References[change | change source]

  1. W.H. Turton, The Plantagenet Ancestry (Genealogical Publishing Co., Baltimore, 1968), p. 105
  2. 2.0 2.1 2.2 2.3 2.4 2.5 2.6 Detlev Schwennicke, Europäische Stammtafeln|Europäische Stammtafeln: Stammtafeln zur Geschichte der Europäischen Staaten, Neue Folge, Band III Teilband 4 (Marburg, Germany: J. A. Stargardt, 1989), Tafel 621
  3. 3.0 3.1 Heather J. Tanner, Family, Friends and Allies; Boulogne and Politics in Northern France and England c. 879-1160 (Brill, 2004), p. 61
  4. 4.0 4.1 4.2 Heather J. Tanner, The Expansion of the Power and Influence of the Counts of Boulogne under Eustace II', Anglo-Norman Studies XIV: Proceedings of the Battle Conference 1991, Ed. Marjorie Chibnall (The Boydell Press, Woodbridge, UK, 1992), p. 251
  5. 5.0 5.1 Constance Brittain Bouchard, Sword, Miter, and Cloister: Nobility and the Church in Burgundy, 980-1198 (Ithaca, NY: Cornell University Press, 2009), p. 125
  6. 6.0 6.1 Susan Wood, The Proprietary Church in the Medieval West (Oxford: Oxford University Press, 2006), p. 330
  7. 7.0 7.1 Jean Dunbabin, France in the Making 843-1180, Second Edition (Oxford; New York: Oxford University Press, 2005), p. 210
  8. Heather J. Tanner, Family, Friends and Allies; Boulogne and Politics in Northern France and England c. 879-1160 (Brill, 2004),p. 83
  9. Heather J. Tanner, Family, Friends and Allies; Boulogne and Politics in Northern France and England c. 879-1160 (Brill, 2004),p. 113
  10. John Carl Andressohn, The Ancestry and Life of Godfrey of Bouillon (Indiana University Press, 1947), p. 9
  11. Heather J. Tanner, Family, Friends and Allies; Boulogne and Politics in Northern France and England c. 879-1160 (Brill, 2004),p. 118
  12. Detlev Schwennicke, Europäische Stammtafeln|Europäische Stammtafeln: Stammtafeln zur Geschichte der Europäischen Staaten, Neue Folge, Band II (Marburg, Germany: J. A. Stargardt, 1984), Tafel 1
  13. Judith A. Green, The Aristocracy of Norman England (Cambridge: The Cambridge University Press, 1997), pp. 353-54
  14. Motherhood, Religion, and Society in Medieval Europe, 400 - 1400, eds.

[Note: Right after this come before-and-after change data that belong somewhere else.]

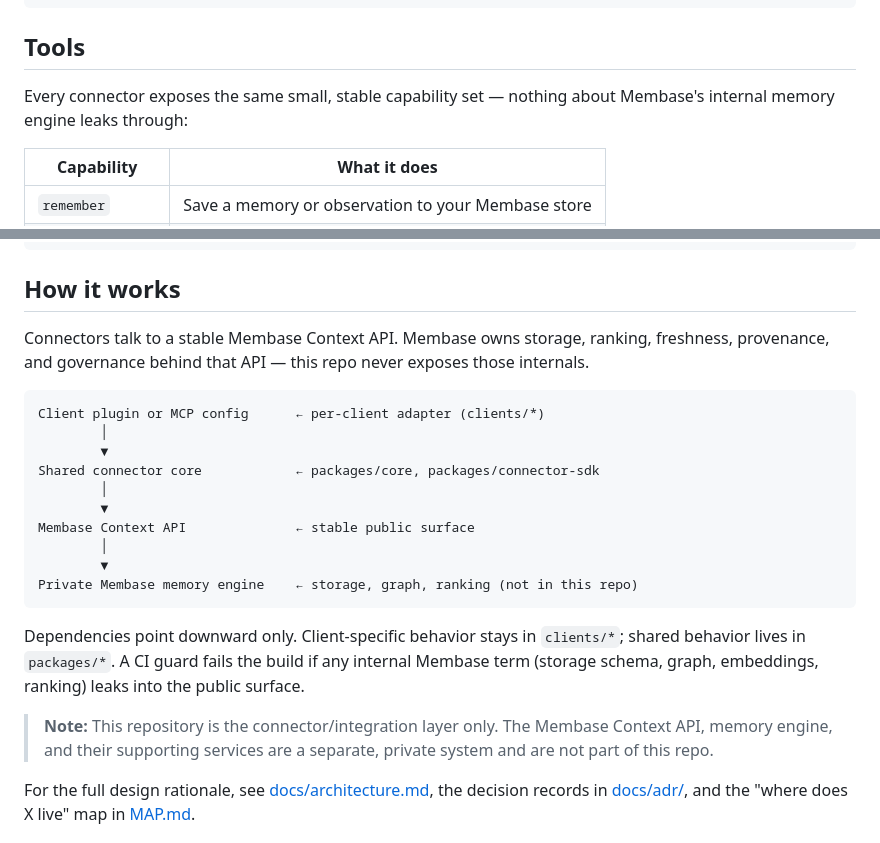
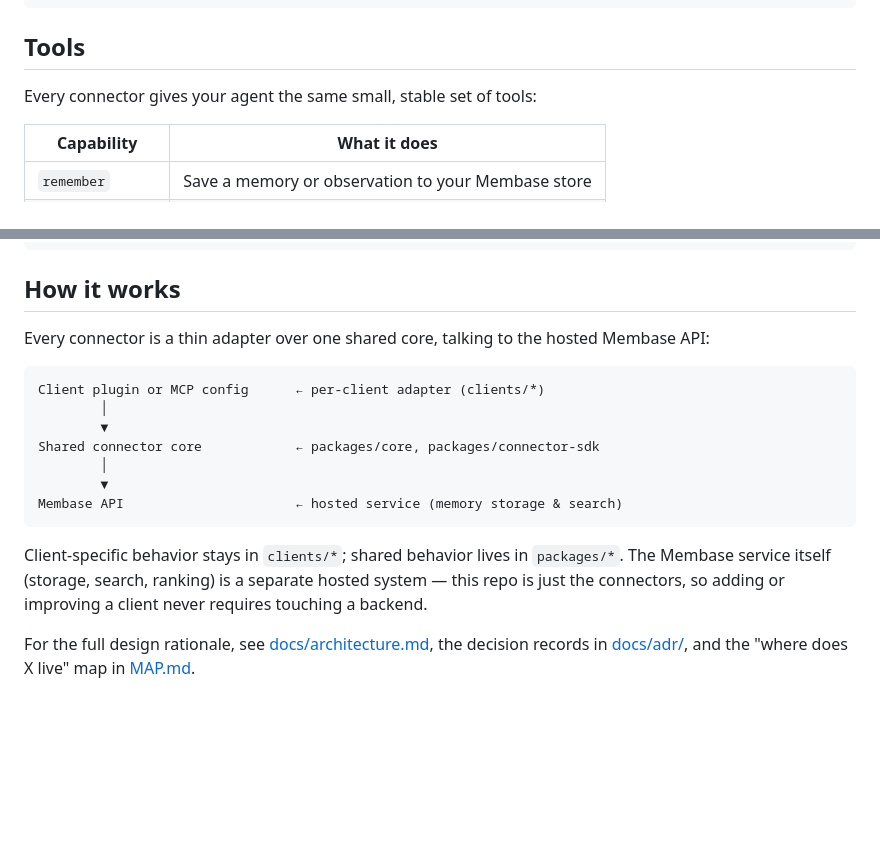
Before and after one commit to aristoapp/membase, a Markdown page: README.md, 2 parts joined by grey strips. Rendered like a GitHub page; folded sections open; blank space fills up the shorter version.

Commit message:
docs: rewrite internal-perspective phrasing for a community audience
Co-Authored-By: Claude Fable 5 <noreply@anthropic.com>

````diff
--- a/README.md
+++ b/README.md
@@ -187,8 +187,7 @@ OAuth prompt on first use:
 
 ## Tools
 
-Every connector exposes the same small, stable capability set — nothing about
-Membase's internal memory engine leaks through:
+Every connector gives your agent the same small, stable set of tools:
 
 | Capability | What it does |
 | --- | --- |
@@ -214,9 +213,8 @@ Save this: the staging database resets every night at 02:00 UTC.
 
 ## How it works
 
-Connectors talk to a stable Membase Context API. Membase owns storage, ranking,
-freshness, provenance, and governance behind that API — this repo never exposes
-those internals.
+Every connector is a thin adapter over one shared core, talking to the hosted
+Membase API:
 
 ```text
 Client plugin or MCP config      ← per-client adapter (clients/*)
@@ -225,20 +223,13 @@ Client plugin or MCP config      ← per-client adapter (clients/*)
 Shared connector core            ← packages/core, packages/connector-sdk
         │
         ▼
-Membase Context API              ← stable public surface
-        │
-        ▼
-Private Membase memory engine    ← storage, graph, ranking (not in this repo)
+Membase API                      ← hosted service (memory storage & search)
 ```
 
-Dependencies point downward only. Client-specific behavior stays in
-`clients/*`; shared behavior lives in `packages/*`. A CI guard fails the build
-if any internal Membase term (storage schema, graph, embeddings, ranking) leaks
-into the public surface.
-
-> **Note:** This repository is the connector/integration layer only. The
-> Membase Context API, memory engine, and their supporting services are a
-> separate, private system and are not part of this repo.
+Client-specific behavior stays in `clients/*`; shared behavior lives in
+`packages/*`. The Membase service itself (storage, search, ranking) is a
+separate hosted system — this repo is just the connectors, so adding or
+improving a client never requires touching a backend.
 
 For the full design rationale, see [docs/architecture.md](docs/architecture.md),
 the decision records in [docs/adr/](docs/adr/), and the "where does X live"
````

Conrad Leyser, Lesley Smith (Farnham, Surrey, England; Burlington, VT: Ashgate, 2011), p. 28
  15. George Edward Cokayne, The Complete Peerage of England Scotland Ireland Great Britain and the United Kingdom, Extant Extinct or Dormant, Vol. I, ed. Vicary Gibbs (The St. Catherine Press, Ltd., London, 1910), p. 352 n. (a)